Published on September 21st, 2023 | by Mitchell Driskell0
The Local Lawyer: Barstool Briefs Part 41: “Short Stories on Legal Affairs”
DeSantos Rollins vs. Ole Miss
DeSanto Rollins has filed a lawsuit against Ole Miss and Coach Kiffin making allegations that his mental health issues were ignored by the football staff and that he was penalized for have a “mental health crises.” His lawsuit is filed in Federal Court here in Oxford (the big brick courthouse across and a little down the street from The Levee, Rafters, and St. Leo). I have read the “Complaint,” which is the document filed by the person bringing a lawsuit that starts the lawsuit.
The information in the Complaint is only one side of the story. Sometimes the allegations contained in a lawsuit are true, sometimes the allegations are false, the allegations are always written by a lawyer and intended to paint the best possible picture for the person bringing the lawsuit.
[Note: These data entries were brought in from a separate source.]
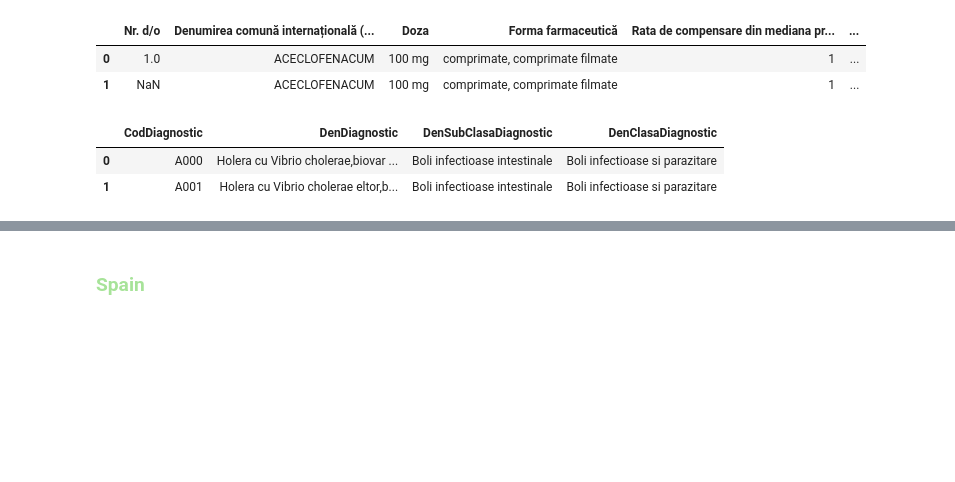
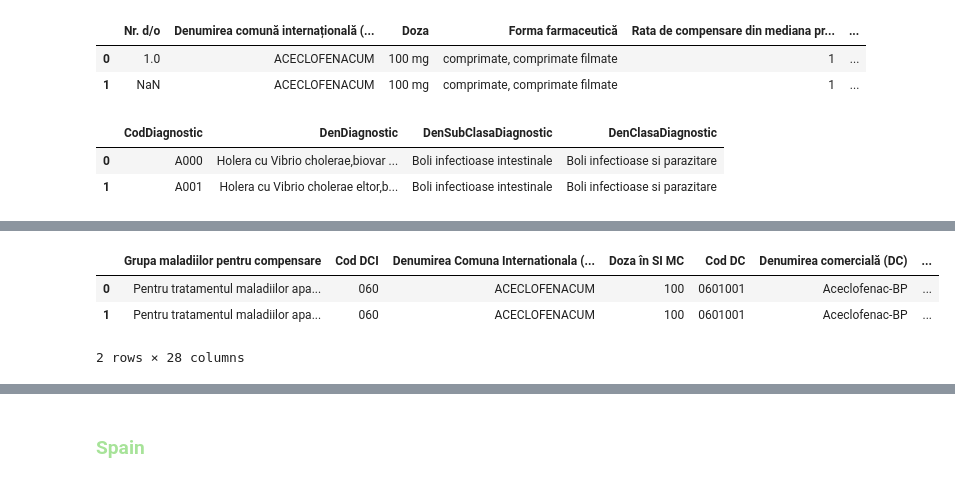
Before and after one commit to LEValexSci/Data_Analytics_2025-2026, a Jupyter notebook: Tasca S13_Project/transformation_etc_pipeline.ipynb, the cells around one changed output, grey strips where cells are left out. Cells and saved outputs as stored; diff of their text form; code cells hidden in the pictures; blank space fills up the shorter version.

```diff
--- a/Tasca S13_Project/transformation_etc_pipeline.ipynb
+++ b/Tasca S13_Project/transformation_etc_pipeline.ipynb
@@ -45,0 +69,7 @@ dc_cim = lista_dc_cnam.merge(cim, )
+# %%
+dc_dci_coverage.head(2)
+# %% [output]
+|  | Grupa maladiilor pentru compensare | Cod DCI | Denumirea Comuna Internationala (... | Doza în SI MC | Cod DC | Denumirea comercială (DC) | ... |
+| 0 | Pentru tratamentul maladiilor apa... | 060 | ACECLOFENACUM | 100 | 0601001 | Aceclofenac-BP | ... |
+| 1 | Pentru tratamentul maladiilor apa... | 060 | ACECLOFENACUM | 100 | 0601001 | Aceclofenac-BP | ... |
+2 rows × 28 columns
```
Also changed, not shown: parts of 21 cells of this notebook, 5 other files.
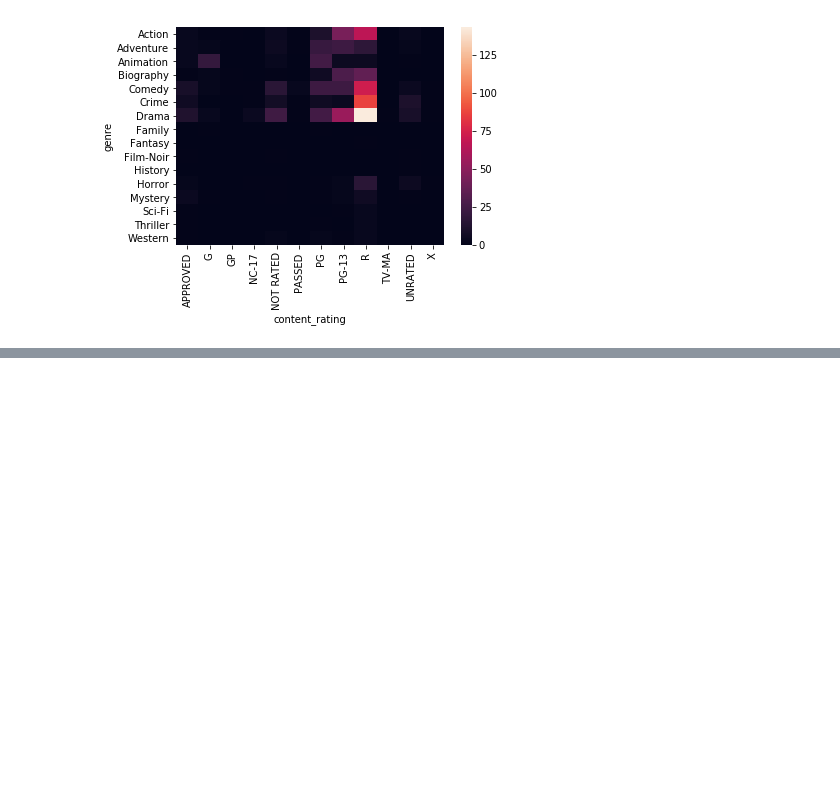
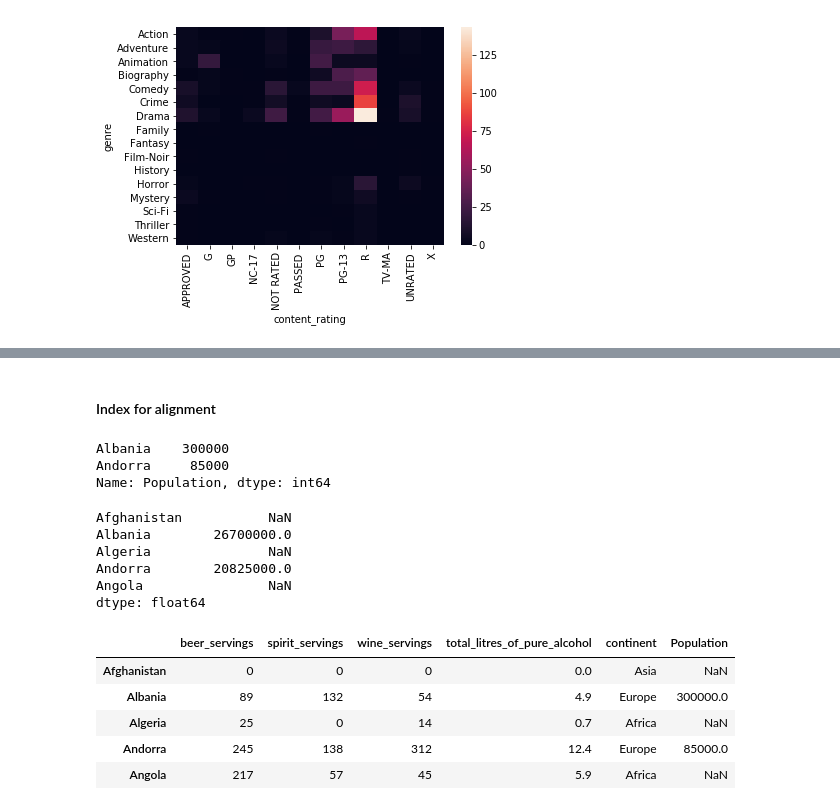
Before and after one commit to katamit/Data-Science, a Jupyter notebook: Pandas_notebooks/Pandas_Tut_data_school.ipynb, the cells around one changed output, grey strips where cells are left out. Cells and saved outputs as stored; diff of their text form; code cells hidden in the pictures; blank space fills up the shorter version.

```diff
--- a/Pandas_notebooks/Pandas_Tut_data_school.ipynb
+++ b/Pandas_notebooks/Pandas_Tut_data_school.ipynb
@@ -397,0 +582,30 @@ bb
+# %% [markdown]
+#### Index for alignment
+# %%
+# to demonstrate that we will be creating a dummy Series
+# pd.DataFrame([[],[]],columns=[],)
+people = pd.Series([300000,85000], index=['Albania', 'Andorra'], name='Population')
+people
+# %% [output]
+Albania    300000
+Andorra     85000
+Name: Population, dtype: int64
+# %%
+# suppose to get the total beer_servings - we multiply the average with population
+(drinks.beer_servings*people).head()
+# %% [output]
+Afghanistan           NaN
+Albania        26700000.0
+Algeria               NaN
+Andorra        20825000.0
+Angola                NaN
+dtype: float64
+# %%
+pd.concat([drinks,people], axis=1,sort=False).head()
+# %% [output]
+|  | beer_servings | spirit_servings | wine_servings | total_litres_of_pure_alcohol | continent | Population |
+| Afghanistan | 0 | 0 | 0 | 0.0 | Asia | NaN |
+| Albania | 89 | 132 | 54 | 4.9 | Europe | 300000.0 |
+| Algeria | 25 | 0 | 14 | 0.7 | Africa | NaN |
+| Andorra | 245 | 138 | 312 | 12.4 | Europe | 85000.0 |
+| Angola | 217 | 57 | 45 | 5.9 | Africa | NaN |
```
Also changed, not shown: parts of 42 cells of this notebook, 8 other files.
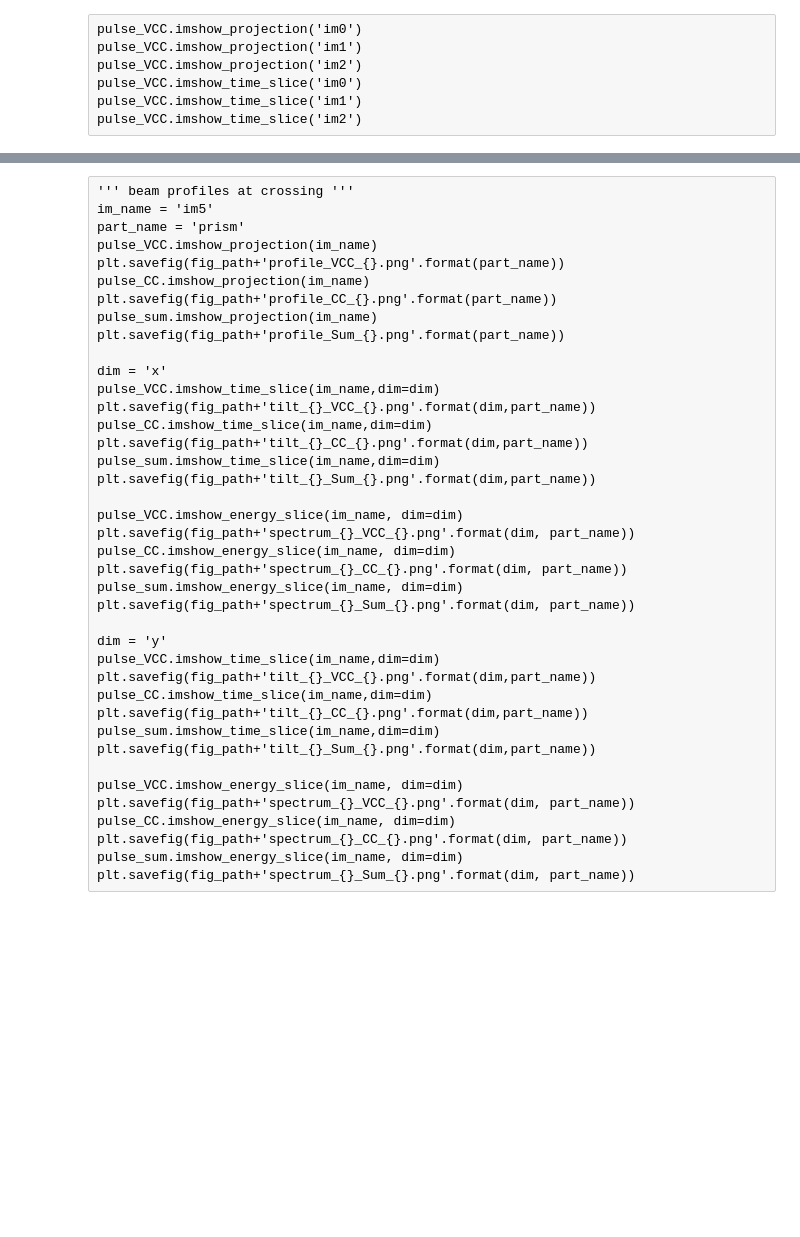
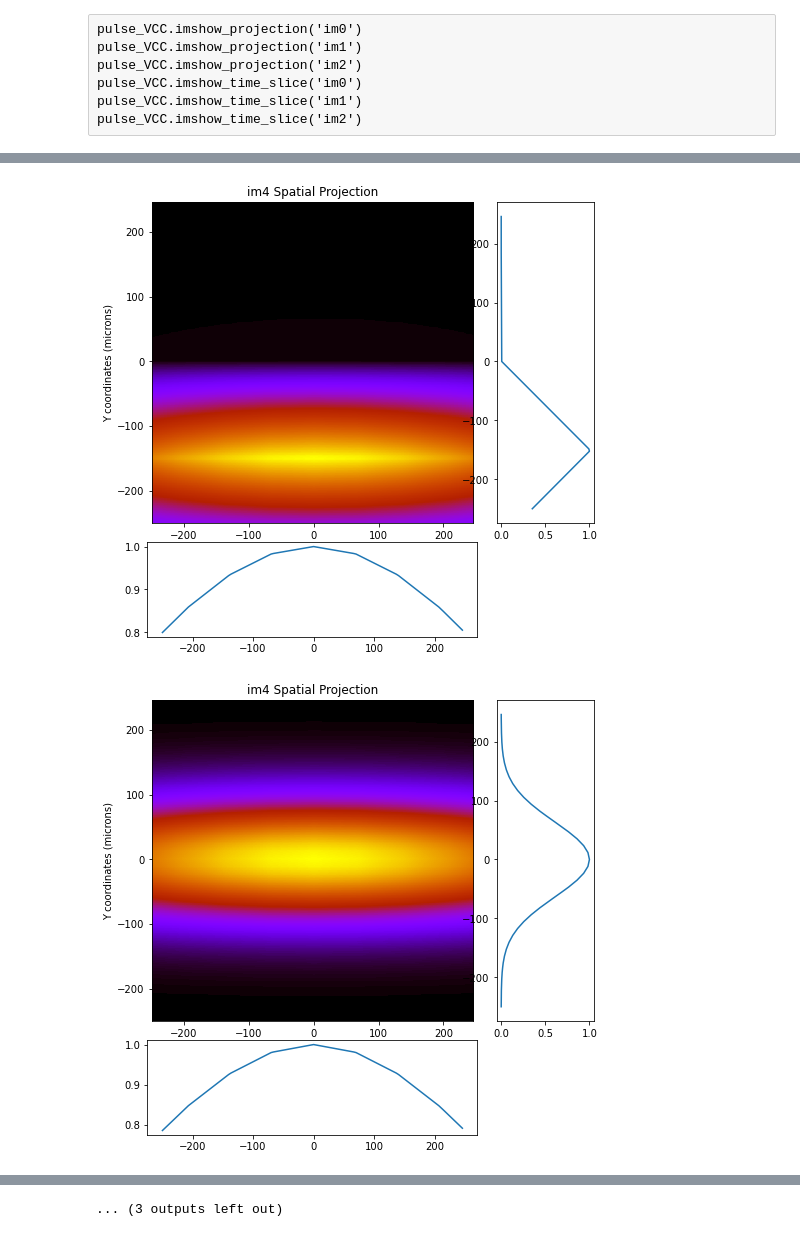
Before and after one commit to nanw0321/Fringe_crossing_interference_pattern, a Jupyter notebook: Ver_LCLS-spectrometer_ray_tracing.ipynb, the cells around one changed output, grey strips where cells are left out. Cells and saved outputs as stored; diff of their text form; code cells hidden in the pictures; blank space fills up the shorter version.

```diff
--- a/Ver_LCLS-spectrometer_ray_tracing.ipynb
+++ b/Ver_LCLS-spectrometer_ray_tracing.ipynb
@@ -344,7 +339,7 @@ plt.savefig(fig_path+'spectrum_{}_CC_{}.png'.format(dim, part_name))
 # %%
 ''' beam profiles after spectrometer '''
 im_name = 'im4'
-part_name = '3.spectrometer'
+part_name = '3.crossing'
 
 pulse_VCC.imshow_projection(im_name)
 plt.savefig(fig_path+'profile_VCC_{}.png'.format(part_name))
@@ -355,30 +350,33 @@ plt.savefig(fig_path+'profile_Sum_{}.png'.format(part_name))
 
 dim = 'x'
 pulse_VCC.imshow_time_slice(im_name,dim=dim)
 plt.savefig(fig_path+'tilt_{}_VCC_{}.png'.format(dim,part_name))
 pulse_CC.imshow_time_slice(im_name,dim=dim)
 plt.savefig(fig_path+'tilt_{}_CC_{}.png'.format(dim,part_name))
 pulse_sum.imshow_time_slice(im_name,dim=dim)
 plt.savefig(fig_path+'tilt_{}_Sum_{}.png'.format(dim,part_name))
 
 pulse_VCC.imshow_energy_slice(im_name, dim=dim)
 plt.savefig(fig_path+'spectrum_{}_VCC_{}.png'.format(dim, part_name))
 pulse_CC.imshow_energy_slice(im_name, dim=dim)
 plt.savefig(fig_path+'spectrum_{}_CC_{}.png'.format(dim, part_name))
 pulse_sum.imshow_energy_slice(im_name, dim=dim)
 plt.savefig(fig_path+'spectrum_{}_Sum_{}.png'.format(dim, part_name))
 
 dim = 'y'
 pulse_VCC.imshow_time_slice(im_name,dim=dim)
 plt.savefig(fig_path+'tilt_{}_VCC_{}.png'.format(dim,part_name))
 pulse_CC.imshow_time_slice(im_name,dim=dim)
 plt.savefig(fig_path+'tilt_{}_CC_{}.png'.format(dim,part_name))
 pulse_sum.imshow_time_slice(im_name,dim=dim)
 plt.savefig(fig_path+'tilt_{}_Sum_{}.png'.format(dim,part_name))
 
 pulse_VCC.imshow_energy_slice(im_name, dim=dim)
 plt.savefig(fig_path+'spectrum_{}_VCC_{}.png'.format(dim, part_name))
 pulse_CC.imshow_energy_slice(im_name, dim=dim)
 plt.savefig(fig_path+'spectrum_{}_CC_{}.png'.format(dim, part_name))
 pulse_sum.imshow_energy_slice(im_name, dim=dim)
 plt.savefig(fig_path+'spectrum_{}_Sum_{}.png'.format(dim, part_name))
+# %% [output]
+[figure, added]
+[figure, added]
@@ -385,43 +393,4 @@ plt.savefig(fig_path+'spectrum_{}_Sum_{}.png'.format(dim, part_name))
+... (3 outputs left out)
-# %% [raw]
-''' beam profiles at crossing '''
-im_name = 'im5'
-part_name = 'prism'
-pulse_VCC.imshow_projection(im_name)
-plt.savefig(fig_path+'profile_VCC_{}.png'.format(part_name))
-pulse_CC.imshow_projection(im_name)
-plt.savefig(fig_path+'profile_CC_{}.png'.format(part_name))
-pulse_sum.imshow_projection(im_name)
-plt.savefig(fig_path+'profile_Sum_{}.png'.format(part_name))
-
-dim = 'x'
-pulse_VCC.imshow_time_slice(im_name,dim=dim)
-plt.savefig(fig_path+'tilt_{}_VCC_{}.png'.format(dim,part_name))
-pulse_CC.imshow_time_slice(im_name,dim=dim)
-plt.savefig(fig_path+'tilt_{}_CC_{}.png'.format(dim,part_name))
-pulse_sum.imshow_time_slice(im_name,dim=dim)
-plt.savefig(fig_path+'tilt_{}_Sum_{}.png'.format(dim,part_name))
-
-pulse_VCC.imshow_energy_slice(im_name, dim=dim)
-plt.savefig(fig_path+'spectrum_{}_VCC_{}.png'.format(dim, part_name))
-pulse_CC.imshow_energy_slice(im_name, dim=dim)
-plt.savefig(fig_path+'spectrum_{}_CC_{}.png'.format(dim, part_name))
-pulse_sum.imshow_energy_slice(im_name, dim=dim)
-plt.savefig(fig_path+'spectrum_{}_Sum_{}.png'.format(dim, part_name))
-
-dim = 'y'
-pulse_VCC.imshow_time_slice(im_name,dim=dim)
-plt.savefig(fig_path+'tilt_{}_VCC_{}.png'.format(dim,part_name))
-pulse_CC.imshow_time_slice(im_name,dim=dim)
-plt.savefig(fig_path+'tilt_{}_CC_{}.png'.format(dim,part_name))
-pulse_sum.imshow_time_slice(im_name,dim=dim)
-plt.savefig(fig_path+'tilt_{}_Sum_{}.png'.format(dim,part_name))
-
-pulse_VCC.imshow_energy_slice(im_name, dim=dim)
-plt.savefig(fig_path+'spectrum_{}_VCC_{}.png'.format(dim, part_name))
-pulse_CC.imshow_energy_slice(im_name, dim=dim)
-plt.savefig(fig_path+'spectrum_{}_CC_{}.png'.format(dim, part_name))
-pulse_sum.imshow_energy_slice(im_name, dim=dim)
-plt.savefig(fig_path+'spectrum_{}_Sum_{}.png'.format(dim, part_name))
 # %%
 import winsound
 winsound.PlaySound("*", winsound.SND_ALIAS)
```
Also changed, not shown: parts of 13 cells of this notebook, 41 other files.
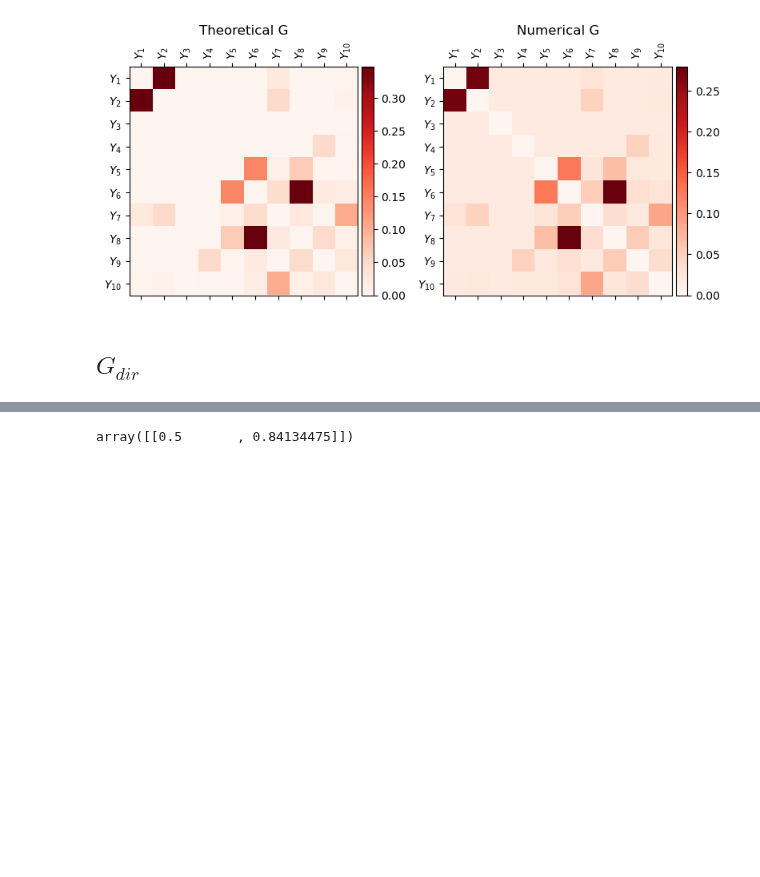
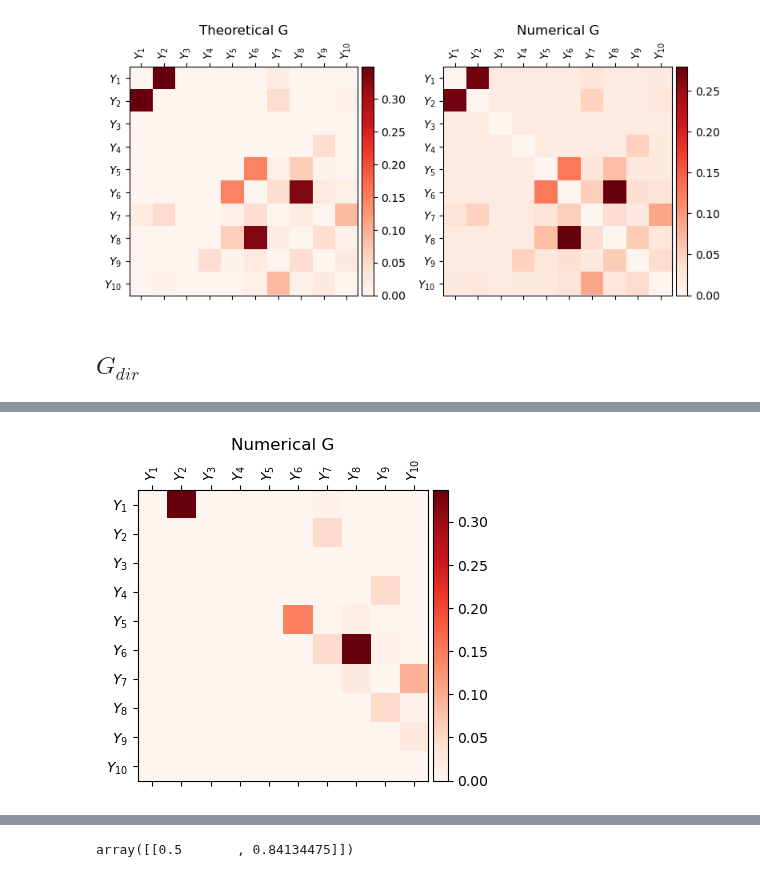
Before and after one commit to jonasbruhub/Analysis-of-Production-flow-systems-with-focus-on-industry, a Jupyter notebook: Simulations and code/Example Network Gaussian 10.ipynb, the cells around one changed output, grey strips where cells are left out. Saved outputs shown, nothing was run; the diff lists cells and outputs as text; code cells hidden in the pictures; blank space fills up the shorter version.

```diff
--- a/Simulations and code/Example Network Gaussian 10.ipynb
+++ b/Simulations and code/Example Network Gaussian 10.ipynb
@@ -431,4 +484,15 @@ plt.savefig(graphics_path + "/GObs theoretical and numerical comparisson.pdf", b
 # %% [output]
 [figure]
+# %%
+def PlotInformationMatrix(G,ax = None, vmin = 0):
+    if not ax:
+        fig, ax = plt.subplots(1,1, figsize = (4,4))
+    N = G.shape[0]
+    r = ax.matshow(G, cmap = "Reds", vmin = vmin)
+    divider = make_axes_locatable(ax)
+    cax = divider.append_axes("right", size="5%", pad=0.05)
+    plt.colorbar(r, cax=cax)
+    VariableMatrixSetLabels(ax, N, "Y")
+    ax.set_title("Numerical G")
 # %% [markdown]
 ## $G_{dir}$
@@ -434,0 +523,4 @@ plt.savefig(graphics_path + "/GObs theoretical and numerical comparisson.pdf", b
+# %%
+PlotInformationMatrix(np.triu(G_obs_theoretical) @ np.linalg.pinv( np.eye(10) + np.triu(G_obs_theoretical)))
+# %% [output]
+[figure, added]
```
Also changed, not shown: parts of 17 cells of this notebook, 33 other files.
The lawsuit alleges that NCAA schools, like Ole Miss, have agreed to have written procedures for addressing mental health problems of student athletes.
The lawsuit states that in 2014 the NCAA published a manual entitled “Mind, Body and Sport Understanding and Supporting Student=Athlete Mental Wellness” which was supposed to be followed by all NCAA schools. The lawsuit alleges that the NCAA published another manual the same year, “Inter-Association Consensus Document: Best Practices for Understanding and Supporting Student-Athlete Mental Wellness,” which was also supposed to be followed by NCAA schools. The lawsuit alleges that all schools were required to follow these manuals and have “written institutional procedures for routine mental health needs.”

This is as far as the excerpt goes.